“Good damsel,” Amadis said, “if I grant this battle, how can the King be certain that your words will be complied with?”

“I shall tell you,” she said. “The beautiful Madasima, along with twelve damsels of high estate, shall enter into the custody of the Queen to guarantee compliance or their heads shall be cut off. And of you, Madasima wishes no other guarantee than if ye die, that she shall take your head and shall be given safe passage. And they shall do more. For this cause King Andanguel, the old giant, shall enter into custody with his two sons and nine knights, who control the prisons and towns and castles of the island.

Amadis said:

“If these people place themselves in the custody of the King and Queen as ye say, those are very fine guarantees. But I tell you that ye shall not have my response if ye and the squires with you do not agree to dine with me.”

“Why do ye invite me?” she said. “This is not wise, and all your effort shall be lost because I despise you mortally.”

“Good damsel,” Amadis said, “this hurts me because I love you and would do you all the honor I could. And if ye wish my response, grant what I have asked.”

The damsel said:

“I grant it, but more to make you respond as ye ought to than by my own free will.”

Amadis said:

“Good damsel, it is a just cause for me to risk myself for those two friends and because by it the reign of the King can be increased, and for that I accept the battle in the name of God. May those of whom you spoke come here to be hostages.”

“Truly,” the damsel said, “ye have replied as I wished. The King must promise that if ye go back on your word, he shall not help you against the family of Famongomadan.”
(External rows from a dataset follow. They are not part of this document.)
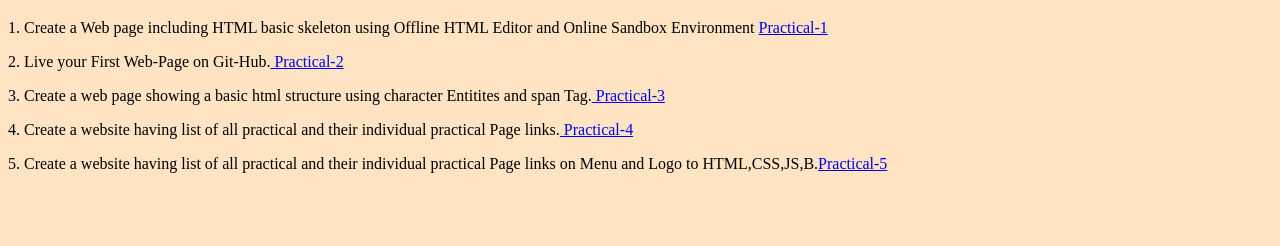
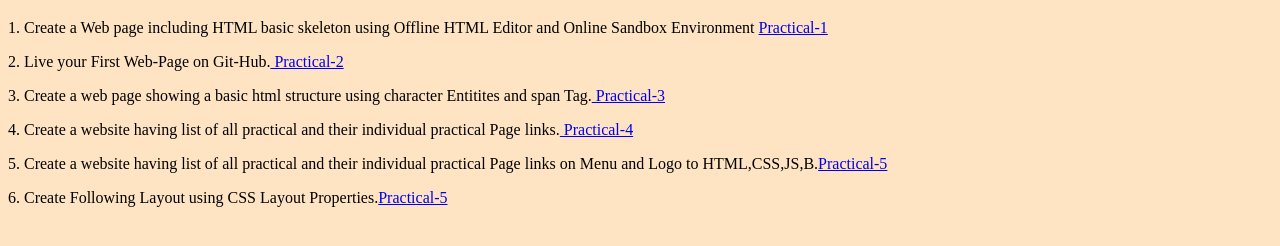
Before and after one commit to Pulkit519/FullStack_Practical, a plain HTML site: page index.html in a window 1280 px wide. Shown: the part 242-488 px from the top of the page. Drawn offline with Linux system fonts and the light colour scheme.

Commit message:
added practical 6

```diff
--- a/index.html
+++ b/index.html
@@ -19,6 +19,6 @@
     <p>3. Create a web page showing a basic html structure using character Entitites and span Tag.<a href="https://pulkit519.github.io/Practical-3/Practical3.html"> Practical-3</a> </p>
     <p>4. Create a website having list of all practical and their individual practical Page links.<a href="https://pulkit519.github.io/Practical-4/Practical-4.html"> Practical-4</a> </p>
     <p>5. Create a website having list of all practical and their individual practical Page links on Menu and Logo to HTML,CSS,JS,B.<a href="https://pulkit519.github.io/Practical_5/Practical_5.html">Practical-5</a> </p>
-
+    <p>6. Create Following Layout using CSS Layout Properties.<a href="https://pulkit519.github.io/Practical-6/Practical-6.html">Practical-5</a> </p>
 </body>
 </html>
```
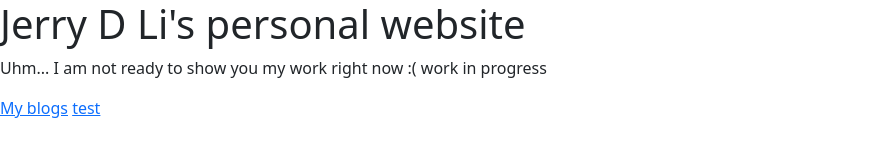
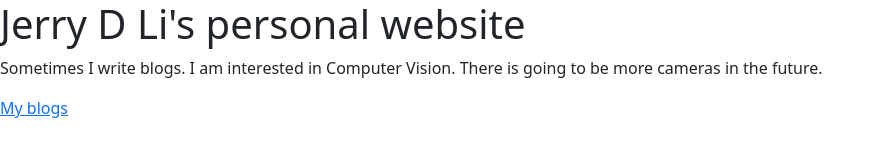
Before and after one commit to jerryli99/jerryli.github.io, a plain HTML site: page index.html in a window 1280 px wide. Shown: the whole page, without its empty margins (0-885 px from the left). Drawn offline with nearby package versions, Linux system fonts and the light colour scheme.

Commit message:
Update index.html

```diff
--- a/index.html
+++ b/index.html
@@ -15,9 +15,9 @@
   </head>
   <body>
     <h1>Jerry D Li's personal website</h1>
-    <p>Uhm... I am not ready to show you my work right now :( work in progress</p>
+    <p>Sometimes I write blogs. I am interested in Computer Vision. There is going to be more cameras in the future.</p>
     <a href="https://medium.com/@mathovocs/">My blogs</a>
-    <a href="https://jerryli99.github.io/test.html">test</a>
+    <!-- <a href="https://jerryli99.github.io/test.html">test</a> -->
 
   </body>
 </html>
```
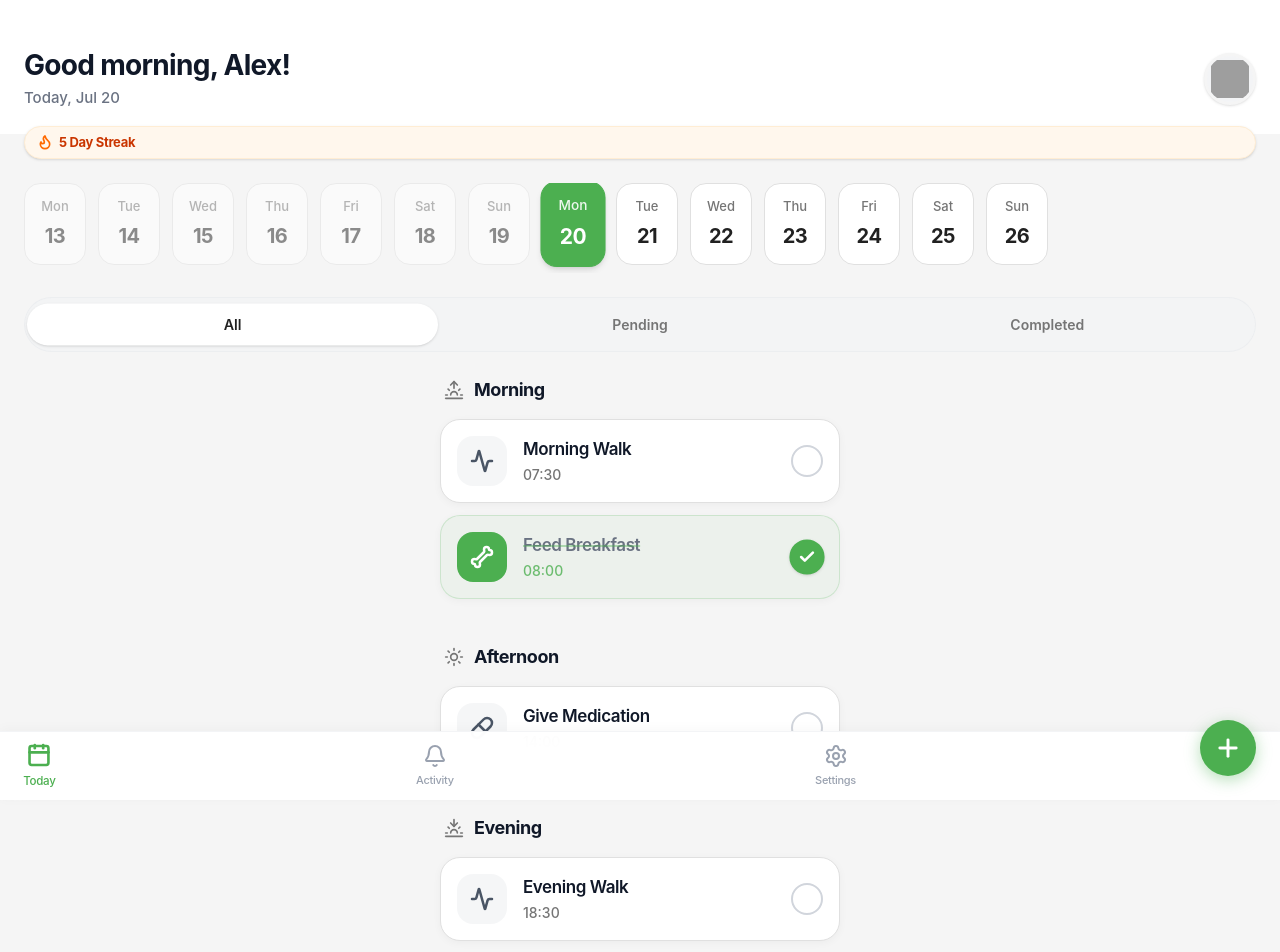
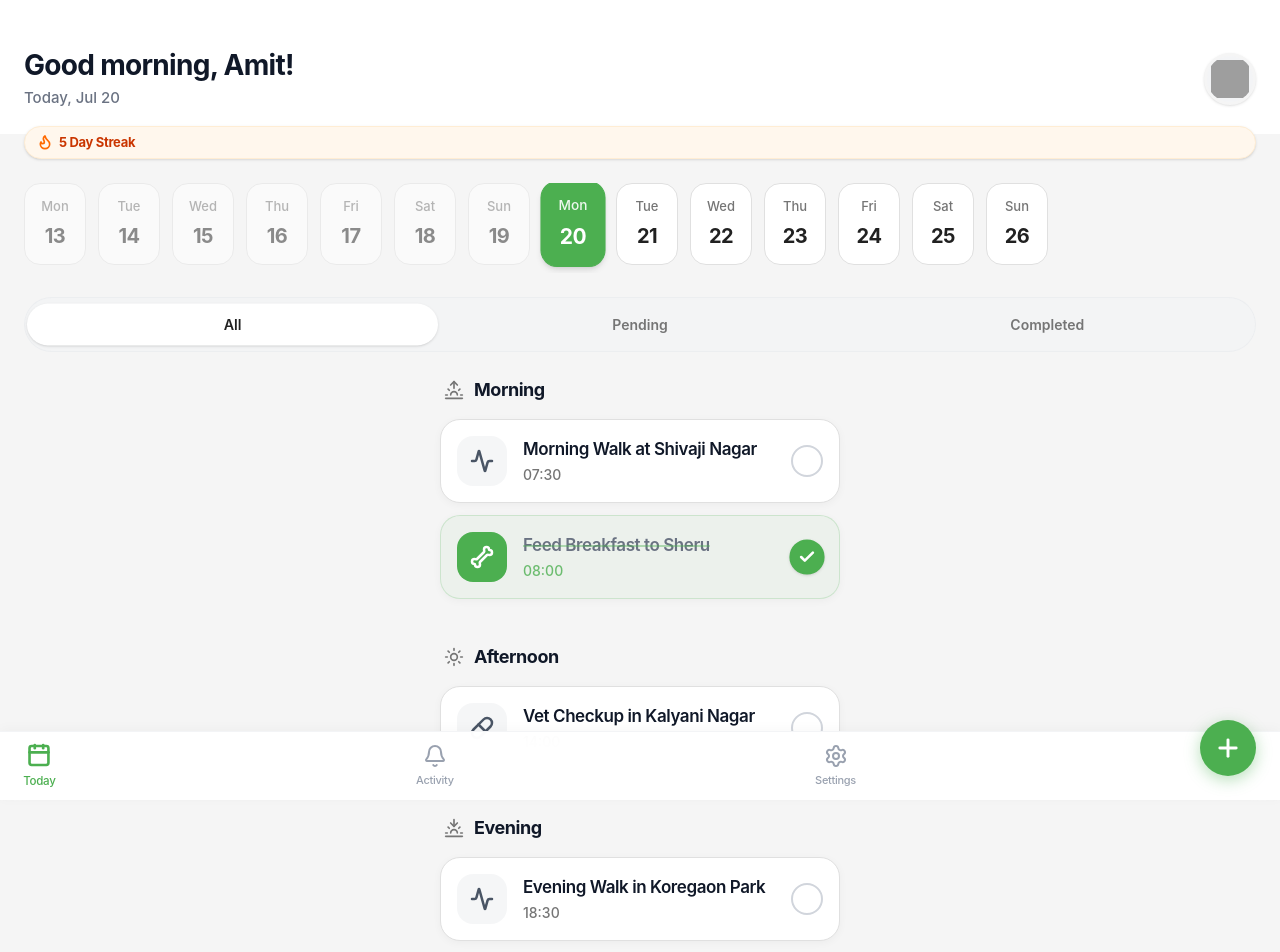
Before and after one commit to lakadeamit220/zooco-reminders, a Next.js app: page / in a window 1280 px wide. Shown: the top 952 px of the page. Built offline with nearby package versions, Linux system fonts and the light colour scheme; grey boxes are pictures that could not be loaded.

Commit message:
feat: implement header component, mock data, and persistent reminder state management using Zustand

```diff
--- a/components/layout/Header.js
+++ b/components/layout/Header.js
@@ -15,7 +15,7 @@ export default function Header({ selectedDate }) {
     <header className="flex items-center justify-between px-6 py-6 pt-12 bg-white">
       <div>
         <h1 className="text-[28px] font-bold text-gray-900 tracking-tight leading-tight">
-          {greeting}, Alex!
+          {greeting}, Amit!
         </h1>
         <p className="text-[15px] text-gray-500 font-medium mt-1">
           {headerText}
@@ -25,7 +25,7 @@ export default function Header({ selectedDate }) {
       <div className="w-[52px] h-[52px] rounded-full overflow-hidden border-[3px] border-[#F5F5F5] shadow-sm flex-shrink-0 bg-gray-100 ml-4">
         {/* eslint-disable-next-line @next/next/no-img-element */}
         <img
-          src="https://api.dicebear.com/7.x/notionists/svg?seed=Alex&backgroundColor=transparent"
+          src="https://api.dicebear.com/7.x/notionists/svg?seed=Amit&backgroundColor=transparent"
           alt="Profile"
           className="object-cover w-full h-full p-1"
         />
--- a/data/mockData.js
+++ b/data/mockData.js
@@ -1,7 +1,7 @@
 export const mockReminders = [
   {
     id: '1',
-    title: 'Morning Walk',
+    title: 'Morning Walk at Shivaji Nagar',
     time: '07:30',
     iconName: 'Activity',
     completed: false,
@@ -9,7 +9,7 @@ export const mockReminders = [
   },
   {
     id: '2',
-    title: 'Feed Breakfast',
+    title: 'Feed Breakfast to Sheru',
     time: '08:00',
     iconName: 'Bone',
     completed: true,
@@ -17,7 +17,7 @@ export const mockReminders = [
   },
   {
     id: '3',
-    title: 'Give Medication',
+    title: 'Vet Checkup in Kalyani Nagar',
     time: '14:00',
     iconName: 'Pill',
     completed: false,
@@ -25,7 +25,7 @@ export const mockReminders = [
   },
   {
     id: '4',
-    title: 'Evening Walk',
+    title: 'Evening Walk in Koregaon Park',
     time: '18:30',
     iconName: 'Activity',
     completed: false,
--- a/store/useReminderStore.js
+++ b/store/useReminderStore.js
@@ -29,7 +29,7 @@ export const useReminderStore = create(
         })),
     }),
     {
-      name: 'zooco-reminders-storage',
+      name: 'zooco-reminders-pune-storage',
     }
   )
 );
```
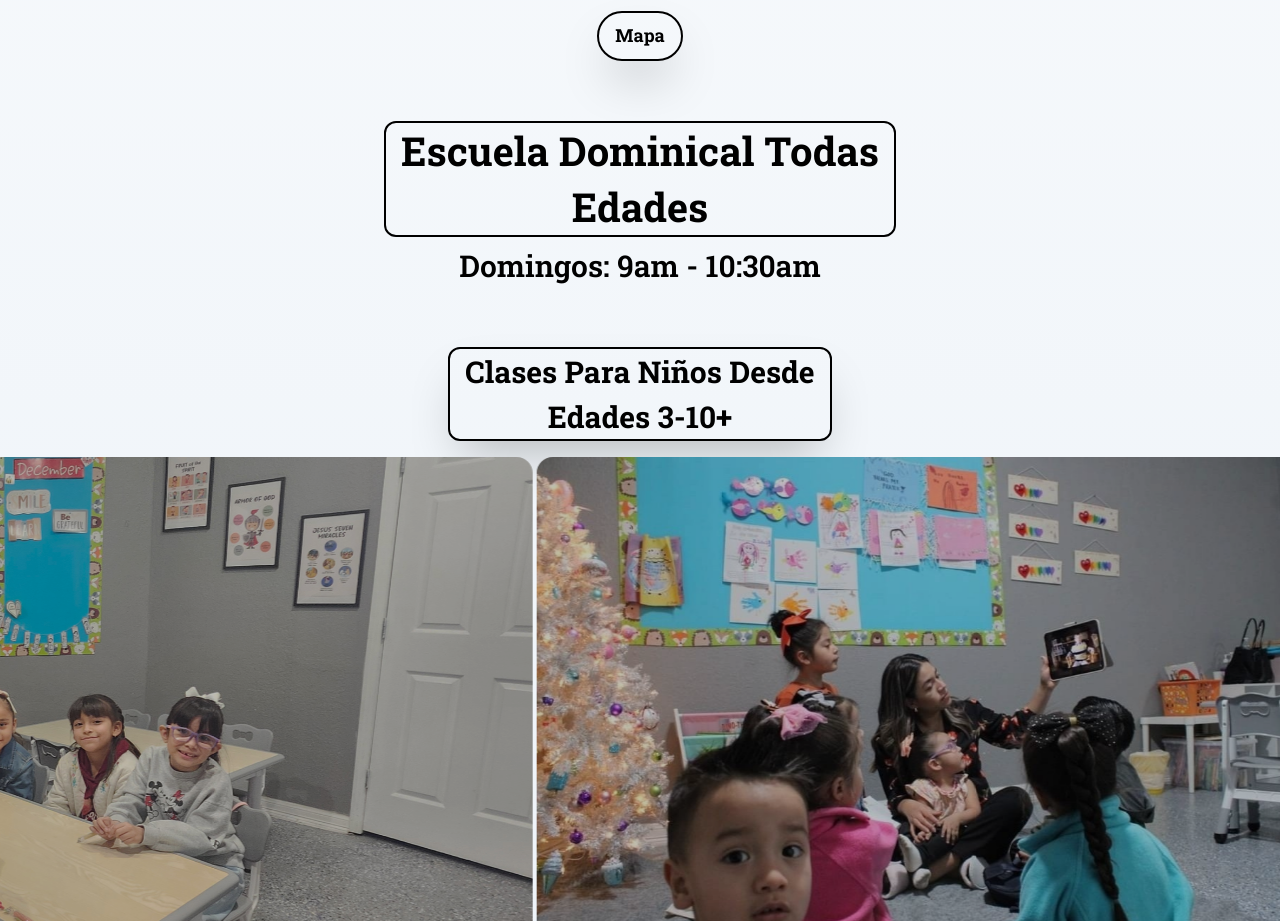
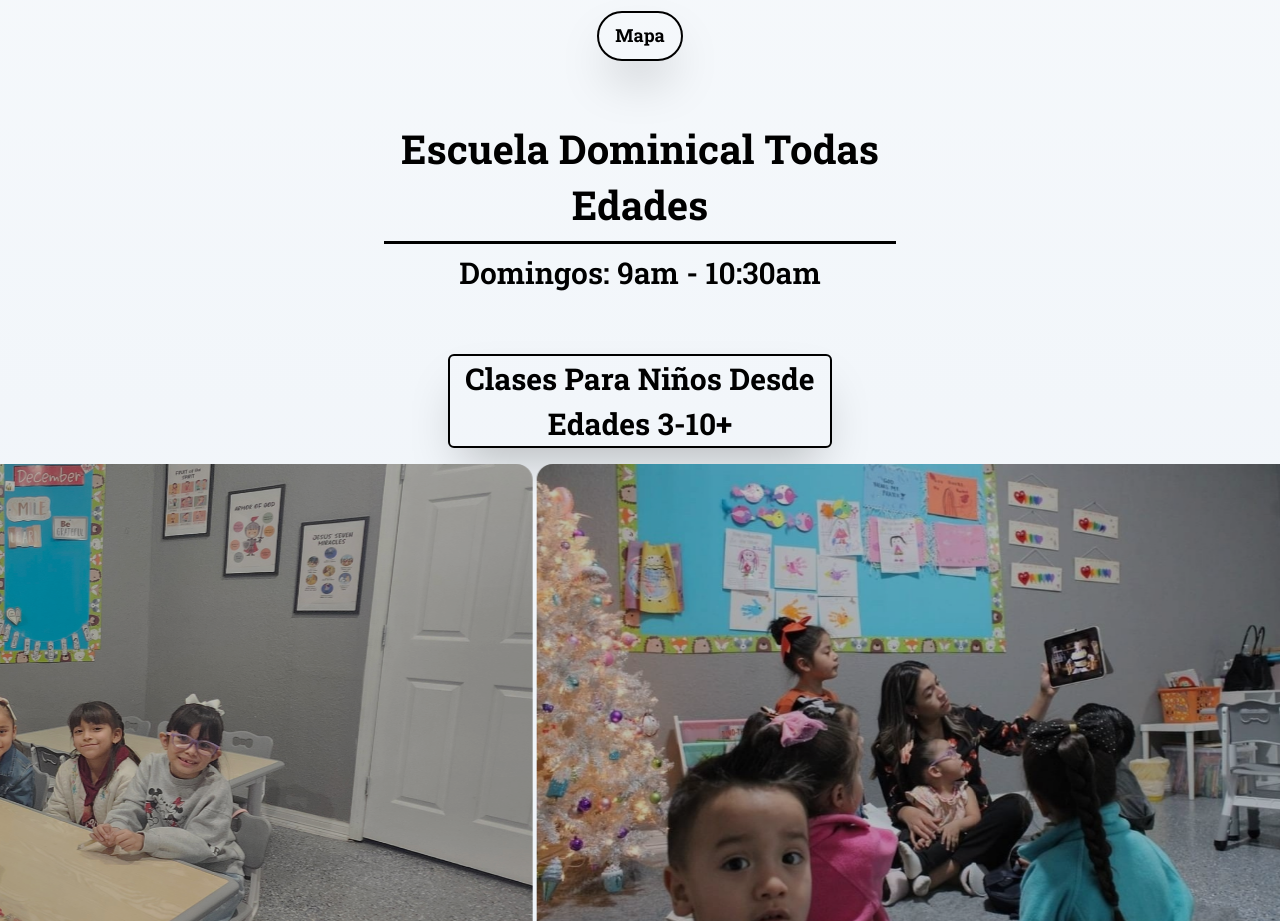
Before and after one commit to Ateran7595/Roca-Potencia, a React (Vite) app: page /serviceep in a window 1280 px wide. Shown: the part 1440-2361 px from the top of the page. Built offline with nearby package versions, Linux system fonts and the light colour scheme; no server answers.

Commit message:
Modified border styles

```diff
--- a/src/create-page/Hero.jsx
+++ b/src/create-page/Hero.jsx
@@ -21,7 +21,7 @@ function Hero() {
             data-aos-easing="ease-in-back"
             data-aos-offset="0">
           <h1 className="md:text-[40px] xs:text-[30px] font-bold">¡Bienvenidos!</h1>
-          <div className="border-b-4 border-solid md:w-[40%] sm:w-[60%] xs:w-[75%] m-auto mt-2 mb-2"></div>
+          <div className="border-b-3 border-solid md:w-[40%] sm:w-[60%] xs:w-[75%] m-auto mt-2 mb-2"></div>
           <p>Te invitamos a ser parte de nuestra comunidad y a fortalecer tu fe con nosotros.</p>
           <h2>"Cuando las fuerzas fallan, Él sostiene.
               Cuando el camino se nubla, Él ilumina.
--- a/src/create-page/ServiceEP.jsx
+++ b/src/create-page/ServiceEP.jsx
@@ -83,15 +83,17 @@ const imageStyles = "brightness-75 max-w-none object-cover lg:h-[500px] md:h-[40
           </a>
         </div>
         <div className="md:text-[30px] xs:text-[22px] mt-15" data-aos="zoom-in-down">
-          <div className="border-2 border-solid rounded-xl lg:w-[40%] m-auto mt-2 mb-2">
+          <div className="lg:w-[40%] m-auto mt-2 mb-2">
             <h1 className="md:text-[40px] xs:text-[26px] font-bold">Escuela Dominical Todas Edades</h1>
           </div>
+          <div className="border-b-3 border-solid md:w-[40%] sm:w-[60%] xs:w-[75%] m-auto mt-2 mb-2"></div>
           <p>Domingos: 9am - 10:30am</p>
         </div>
       </div>
 
-      <div className='mt-15 mb-4 lg:w-[30%] xs:w-[90%] m-auto border-solid border-2 rounded-xl' data-aos="fade-down">
+      <div className='mt-15 mb-4 lg:w-[30%] xs:w-[90%] m-auto border-solid border-2 rounded-md' data-aos="fade-down">
         <h1 className='lg:text-[30px] xs:text-[26px] font-bold font-roboto text-center shadow-2xl'>Clases Para Niños Desde Edades 3-10+</h1>
+
       </div>
 
       {/* Add a unique key to force rerender */}
--- a/src/create-page/ServiceJZ.jsx
+++ b/src/create-page/ServiceJZ.jsx
@@ -71,7 +71,7 @@ function ServiceJZ() {
         </div>
       </div>
 
-      <div className='mt-15 mb-4 lg:w-[30%] xs:w-[90%] m-auto border-solid border-2 rounded-xl' data-aos="fade-down">
+      <div className='mt-15 mb-4 lg:w-[30%] xs:w-[90%] m-auto border-solid border-2 rounded-md' data-aos="fade-down">
         <h1 className='lg:text-[30px] xs:text-[26px] font-bold font-roboto text-center shadow-2xl'>Clases Para Niños Desde Edades 3-10+</h1>
       </div>
 
```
“This promise is not necessary,” Amadis said, “for the King would not have anyone in his company whose word is not true. And let us go eat, for it is time.”

“I shall go,” she said, “happier than I thought, and since the virtue of the King is as ye say, I am satisfied.”

And she said to the King and Queen:

“Tomorrow Madasima and her damsels and the knights shall be here as your prisoners. Ardan Canileo will want to have the battle immediately, but it is necessary that ye grant him safety against everyone except Amadis, whose head he shall carry away from here.”

Sir Bruneo of Bonamar, who was present, said:

“My lady damsel, often those who think they will take another’s head in fact lose their own, and soon this may happen to Ardan Canileo.”

“Who are ye who speaks for Amadis?”

“I am a knight,” he said, “who would gladly enter into the battle if Ardan Canileo wished to have a companion fight me.”

She told him:

“Ye are excused from this battle, but if ye wish to fight so much, the day after the battle I shall have my brother answer you. He is as mortal an enemy of Amadis as ye show yourself to be his friend, and I think, given how my brother is, that he shall remove your ability to speak for him ever again.”

“My good damsel,” Sir Bruneo said, “if your brother is as ye say, it would be good to go forward with that which ye promised in anger and rage. And ye see here my gage, for I wish to fight him.”

And he held his cloak out to the King, and the damsel took a silver net from her head and said to the King:

“My lord, see here my token that I shall fulfill what I have said.”

The King took the gages, but not to his pleasure. He was deeply troubled by what would happen between Amadis and Ardan Canileo, who was as valiant and feared a knight as any in the world. For four years the King had found no knight who would knowingly dare to fight him.